ASSIGNMENT: Using the data below, copy each line that includes the word "physics".

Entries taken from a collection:
★ ★ ★ ★ ★ ★ ★
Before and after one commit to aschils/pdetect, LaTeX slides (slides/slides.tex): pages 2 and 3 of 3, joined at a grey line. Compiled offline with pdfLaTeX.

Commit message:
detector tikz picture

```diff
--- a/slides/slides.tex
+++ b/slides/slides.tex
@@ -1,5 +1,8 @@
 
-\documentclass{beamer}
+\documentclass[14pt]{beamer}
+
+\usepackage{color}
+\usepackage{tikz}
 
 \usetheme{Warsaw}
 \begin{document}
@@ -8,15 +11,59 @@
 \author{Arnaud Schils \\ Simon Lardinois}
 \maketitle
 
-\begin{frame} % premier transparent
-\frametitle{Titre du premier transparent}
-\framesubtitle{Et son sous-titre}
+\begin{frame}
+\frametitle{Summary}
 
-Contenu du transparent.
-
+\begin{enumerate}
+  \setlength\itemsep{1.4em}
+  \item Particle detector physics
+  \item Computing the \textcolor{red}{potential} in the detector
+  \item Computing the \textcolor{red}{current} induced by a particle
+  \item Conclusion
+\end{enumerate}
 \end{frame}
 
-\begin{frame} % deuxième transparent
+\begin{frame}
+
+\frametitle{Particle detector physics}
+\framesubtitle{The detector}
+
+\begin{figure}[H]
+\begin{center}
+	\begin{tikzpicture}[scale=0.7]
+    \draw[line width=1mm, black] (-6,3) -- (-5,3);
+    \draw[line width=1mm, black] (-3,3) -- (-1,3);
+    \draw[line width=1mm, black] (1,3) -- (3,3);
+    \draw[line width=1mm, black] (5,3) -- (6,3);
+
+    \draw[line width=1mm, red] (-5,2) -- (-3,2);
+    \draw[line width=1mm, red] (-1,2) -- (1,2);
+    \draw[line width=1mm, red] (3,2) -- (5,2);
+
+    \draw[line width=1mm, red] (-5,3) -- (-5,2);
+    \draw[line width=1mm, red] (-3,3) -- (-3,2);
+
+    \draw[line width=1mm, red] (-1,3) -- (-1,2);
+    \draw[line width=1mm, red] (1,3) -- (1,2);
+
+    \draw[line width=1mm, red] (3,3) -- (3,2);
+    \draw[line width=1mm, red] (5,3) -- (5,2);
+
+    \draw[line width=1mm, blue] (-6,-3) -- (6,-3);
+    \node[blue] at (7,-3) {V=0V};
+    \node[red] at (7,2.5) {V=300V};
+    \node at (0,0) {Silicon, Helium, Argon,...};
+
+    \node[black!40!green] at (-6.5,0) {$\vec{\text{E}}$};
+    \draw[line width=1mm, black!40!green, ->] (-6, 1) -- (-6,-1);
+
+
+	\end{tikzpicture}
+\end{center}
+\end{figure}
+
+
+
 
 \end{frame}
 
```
★ ★ ★ ★ ★ ★ ★
ANSWER:
+  \item Particle detector physics
+\frametitle{Particle detector physics}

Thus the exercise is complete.